• Problem description: Would you count the lines in the entries below that contain "remote"? Reply with the number only.

+-------+

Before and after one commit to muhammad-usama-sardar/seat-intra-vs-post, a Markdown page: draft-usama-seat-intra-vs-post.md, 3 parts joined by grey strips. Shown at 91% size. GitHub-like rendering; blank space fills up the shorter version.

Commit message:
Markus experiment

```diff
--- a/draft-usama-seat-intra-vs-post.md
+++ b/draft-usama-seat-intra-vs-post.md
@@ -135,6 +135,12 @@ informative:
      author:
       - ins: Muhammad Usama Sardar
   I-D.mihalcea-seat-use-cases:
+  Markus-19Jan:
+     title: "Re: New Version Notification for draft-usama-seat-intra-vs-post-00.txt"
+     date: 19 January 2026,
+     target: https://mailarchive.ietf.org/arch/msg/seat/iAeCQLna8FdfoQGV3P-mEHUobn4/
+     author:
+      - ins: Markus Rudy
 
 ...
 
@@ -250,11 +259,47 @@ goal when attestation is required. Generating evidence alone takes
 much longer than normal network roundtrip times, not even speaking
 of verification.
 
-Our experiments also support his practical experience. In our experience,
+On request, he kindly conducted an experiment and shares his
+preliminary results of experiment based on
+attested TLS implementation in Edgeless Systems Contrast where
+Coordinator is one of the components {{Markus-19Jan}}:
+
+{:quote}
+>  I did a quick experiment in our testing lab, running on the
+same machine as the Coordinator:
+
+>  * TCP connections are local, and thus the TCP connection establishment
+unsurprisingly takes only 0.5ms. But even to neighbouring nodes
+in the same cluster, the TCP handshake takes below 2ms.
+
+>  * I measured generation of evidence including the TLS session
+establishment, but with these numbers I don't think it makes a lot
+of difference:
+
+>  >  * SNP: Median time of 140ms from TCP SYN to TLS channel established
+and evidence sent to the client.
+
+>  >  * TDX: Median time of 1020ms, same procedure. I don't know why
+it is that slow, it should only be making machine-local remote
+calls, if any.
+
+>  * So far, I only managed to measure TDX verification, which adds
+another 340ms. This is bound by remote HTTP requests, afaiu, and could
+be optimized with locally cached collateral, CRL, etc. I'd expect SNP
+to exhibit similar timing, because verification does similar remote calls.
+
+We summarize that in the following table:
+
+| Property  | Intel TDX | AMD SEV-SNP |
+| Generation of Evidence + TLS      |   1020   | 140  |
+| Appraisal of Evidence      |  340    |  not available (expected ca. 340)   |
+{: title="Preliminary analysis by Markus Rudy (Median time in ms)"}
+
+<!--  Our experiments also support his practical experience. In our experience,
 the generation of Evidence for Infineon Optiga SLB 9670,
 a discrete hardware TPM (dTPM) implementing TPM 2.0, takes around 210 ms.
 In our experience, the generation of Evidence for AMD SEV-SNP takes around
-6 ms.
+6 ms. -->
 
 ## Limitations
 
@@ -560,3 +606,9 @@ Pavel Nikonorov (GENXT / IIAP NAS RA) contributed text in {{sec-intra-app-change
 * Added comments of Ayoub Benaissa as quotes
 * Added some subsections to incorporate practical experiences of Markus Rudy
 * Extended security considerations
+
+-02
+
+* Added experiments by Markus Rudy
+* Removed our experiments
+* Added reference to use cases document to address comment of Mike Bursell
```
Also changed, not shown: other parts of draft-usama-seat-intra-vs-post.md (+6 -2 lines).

+-------+

• Response below: 3